A million-dollar ticket was sold to an individual in Vernon from the Lotto Max draw Friday, June 11, 2021. (Photo courtesy of BCLC)
Lottery ticket worth $1 million sold in Vernon

One lucky individual holds one of 20 tickets worth $1 million from Friday’s Lotto Max draw

“65 years, I’ve carried the stories in my mind and live it every day,” says Jack Kruger. (Athena Bonneau)
‘Maybe this time they will listen’: Survivor shares stories from B.C. residential school

Jack Kruger, living in Syilx territory, wasn’t surprised by news of 215 children’s remains found on the grounds of the former Kamloops Indian Residential School

A logging truck carries its load down the Elaho Valley near in Squamish, B.C. in this file photo.

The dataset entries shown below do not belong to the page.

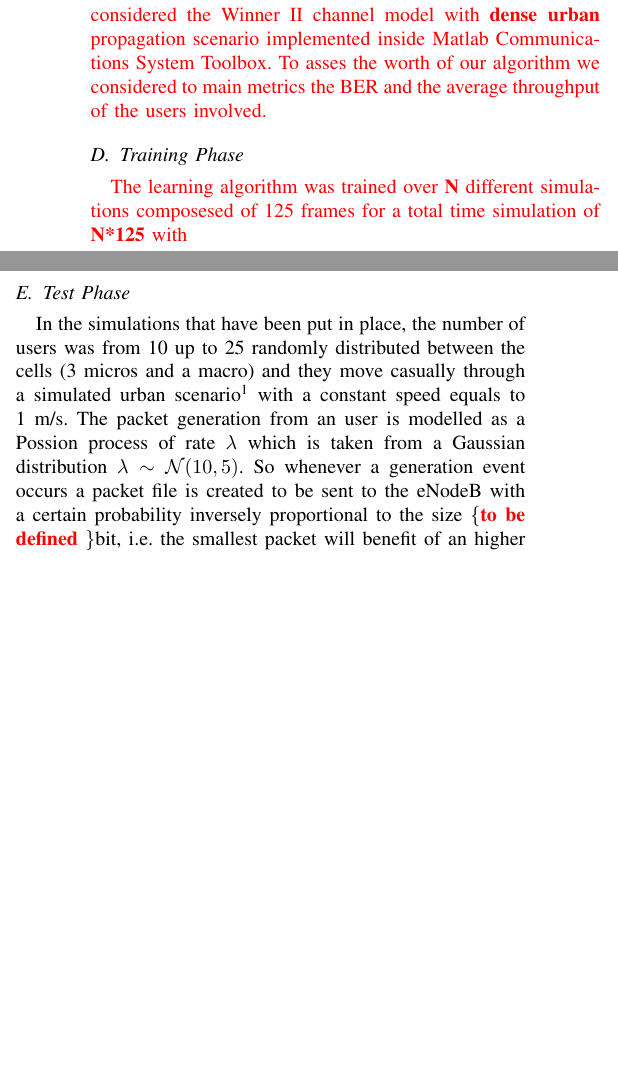
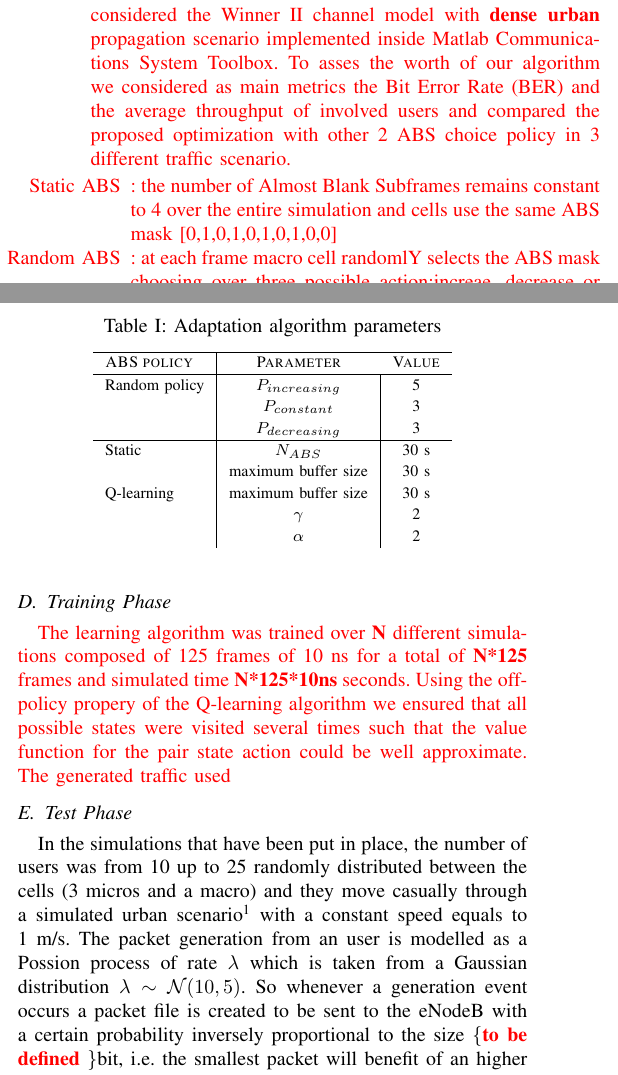
Before and after one commit to marcantonio14/Latex-writing, a LaTeX paper (research-paper.tex): two parts of the columns of page 3 of 4, joined at a grey line, cut so that both start at the same text, the shorter picture padded with empty space. Compiled offline with pdfLaTeX.

Commit message:
go go go

```diff
--- a/research-paper.tex
+++ b/research-paper.tex
@@ -9,6 +9,11 @@
 \usepackage{epstopdf}
 \usepackage[pdftex]{graphicx}
 \usepackage[cmex10]{amsmath}
+\usepackage[flushleft]{threeparttable}
+\usepackage{etoolbox}
+\usepackage{adjustbox}
+\usepackage{multirow}
+
 % Also, note that the amsmath package sets \interdisplaylinepenalty to 10000
 % thus preventing page breaks from occurring within multiline equations. Use:
 \interdisplaylinepenalty=2500
@@ -158,12 +163,44 @@ Q(S_{t+1},A_{t+1})=Q(S_{t},A_{t})+\alpha[R(S_{t},A_{t})-Q(S_{t},A_{t})]
 \end{equation*}
 where $ R  $ is the maximized expected reward and $\alpha$ indicates with which rates we take actions towards the best Q-values achievable.
 \subsection{Simulation settings}
-\textcolor{red}{In the present work in order to evaluate the proposed algorithm we run out an extensive Matlab simulation using MONSTeR. We generated an urban scenario of 900 squared meters with 7 horizontal and 6 vertical streets, between streets there are buildings with height uniformly distribuited from 20 to 50 meters. We placed 1 macro eNodeB at the center of the city and 3 micros equally distribuited with distance from the macro \textbf{40 m}, where the former has height 35 m and 50 Resource Blocks (RB) and the latter have height 25 m and 25 RBs. The mobility of the users is generated randomly, 15 users move with velocity \textbf{70 m/s} along sidewalks and at each cross have equally distribuited probability to turn left/right or go straight ahead.\\
+\textcolor{red}{In the present work in order to evaluate the proposed algorithm we run out an extensive Matlab simulation using MONSTeR. We generated an urban scenario of 9000 squared meters with 7 horizontal and 6 vertical streets, between streets there are buildings with height uniformly distribuited from 20 to 50 meters. We placed 1 macro eNodeB at the center of the city and 3 micros equally distribuited with distance from the macro \textbf{40 m}, where the former has height 35 m and 50 Resource Blocks (RB) and the latter have height 25 m and 25 RBs. The mobility of the users is generated randomly, 15 users move with velocity \textbf{70 m/s} along sidewalks and at each cross have equally distribuited probability to turn left/right or go straight ahead.\\
 To simulate the channel and the wireless communication we considered the Winner II channel model with \textbf{dense urban} propagation scenario implemented inside Matlab Communications System Toolbox.
-To asses the worth of our algorithm we considered to main metrics the BER and the average throughput of the users involved.
+To asses the worth of our algorithm we considered as main metrics the Bit Error Rate (BER) and the average throughput of involved users and compared the proposed optimization with other 2 ABS choice policy in 3 different traffic scenario.
+\begin{itemize}
+	\item[Static ABS]: the number of Almost Blank Subframes remains constant to 4 over the entire simulation and  cells use the same ABS mask
+    [0,1,0,1,0,1,0,1,0,0]
+    \item[Random ABS]:  at each frame macro cell randomlY selects the ABS mask choosing over three possible action:increae, decrease or keep constant the number of almost blank subframes. Each
+\end{itemize}
 }
+\bgroup
+\def\arraystretch{1.2}%  1 is the default, change whatever you need
+\begin{footnotesize}
+	\begin{table}[t]
+		\centering
+		\vspace{10pt}
+		\caption{Adaptation algorithm parameters}
+		\label{table:params}
+		\begin{tabular}{lcc}
+			\hline
+			\multicolumn{1}{l|}{\scshape ABS policy} & \multicolumn{1}{c}{\scshape Parameter}   	& \scshape Value    \\ \hline
+			\multicolumn{1}{l|}{Random policy}       & \multicolumn{1}{c|}{$P_{increasing}$} 		& 5                 \\
+			\multicolumn{1}{l|}{}                   	& \multicolumn{1}{c|}{$P_{constant}$} 			& 3\\
+			\multicolumn{1}{l|}{}                   	& \multicolumn{1}{c|}{$P_{decreasing}$} 		& 3       \\ \hline
+			\multicolumn{1}{l|}{Static}				& \multicolumn{1}{c|}{$N_{ABS}$} 	 			& 30 s		     \\
+			\multicolumn{1}{l|}{}					& \multicolumn{1}{c|}{maximum buffer size} 	 & 30 s		     \\
+			\multicolumn{1}{l|}{Q-learning}			& \multicolumn{1}{c|}{maximum buffer size} 	 & 30 s		     \\
+			\multicolumn{1}{l|}{}                   	& \multicolumn{1}{c|}{$\gamma$}                  & 2                 \\
+			\multicolumn{1}{l|}{}                   	& \multicolumn{1}{c|}{$\alpha$}                  & 2                 \\
+		\end{tabular}
+	\end{table}
+\end{footnotesize}
+\egroup
+
+
 \subsection{Training Phase}
-\textcolor{red}{The learning algorithm was trained over \textbf{N} different simulations composesed of 125 frames for a total time simulation of \textbf{N*125} with }
+\textcolor{red}{The learning algorithm was trained over \textbf{N} different simulations composed of 125 frames of 10 ns for a total of \textbf{N*125} frames and simulated time \textbf{N*125*10ns} seconds.
+Using the off-policy propery of the Q-learning algorithm we ensured that all possible states were visited several times such that the value function for the pair state action could be well approximate.
+The generated traffic used}
 \subsection{Test Phase}
 In the simulations that have been put in place, the number of users was from 10 up to 25 randomly distributed between the cells (3 micros and a macro) and they move casually through a simulated urban scenario\footnote{Physical model adopted eHATA: Extended Okumura Hata model for path loss and MATLAB lteFading for fading.}  with a constant speed equals to 1 m/s. The packet generation from an user is modelled as a Possion process of rate $\lambda$ which is taken from a Gaussian distribution $\lambda \sim \mathcal{N}(10,5)$. So whenever a generation event occurs a packet file is created to be sent to the eNodeB with a certain probability inversely proportional to the size $\lbrace$\textcolor{red}{\textbf{to be defined}} $\rbrace$bit, i.e. the smallest packet will benefit of an higher likelihood due to the fact that we're simulating a realistic human behavior during a web surfing period.\\
 \\
```
Also changed, not shown: research-paper.pdf, research-paper.tex (2 more changed lines), 4 other files.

THE CANADIAN PRESS/Chuck Stoody
Squamish Nation calls for old-growth logging moratorium in its territory

The nation says 44% of old-growth forests in its 6,900-square kilometre territory are protected while the rest remain at risk

Flowers and cards are left at a makeshift memorial at a monument outside the former Kamloops Indian Residential School to honour the 215 children whose remains are believed to have been discovered buried near the city in Kamloops, B.C., on Monday, May 31, 2021. THE CANADIAN PRESS/Darryl Dyck
‘Pick a Sunday:’ Indigenous leaders ask Catholics to stay home, push for apology

Indigenous leaders are calling on Catholics to stand in solidarity with residential school survivors by not attending church services

Most Read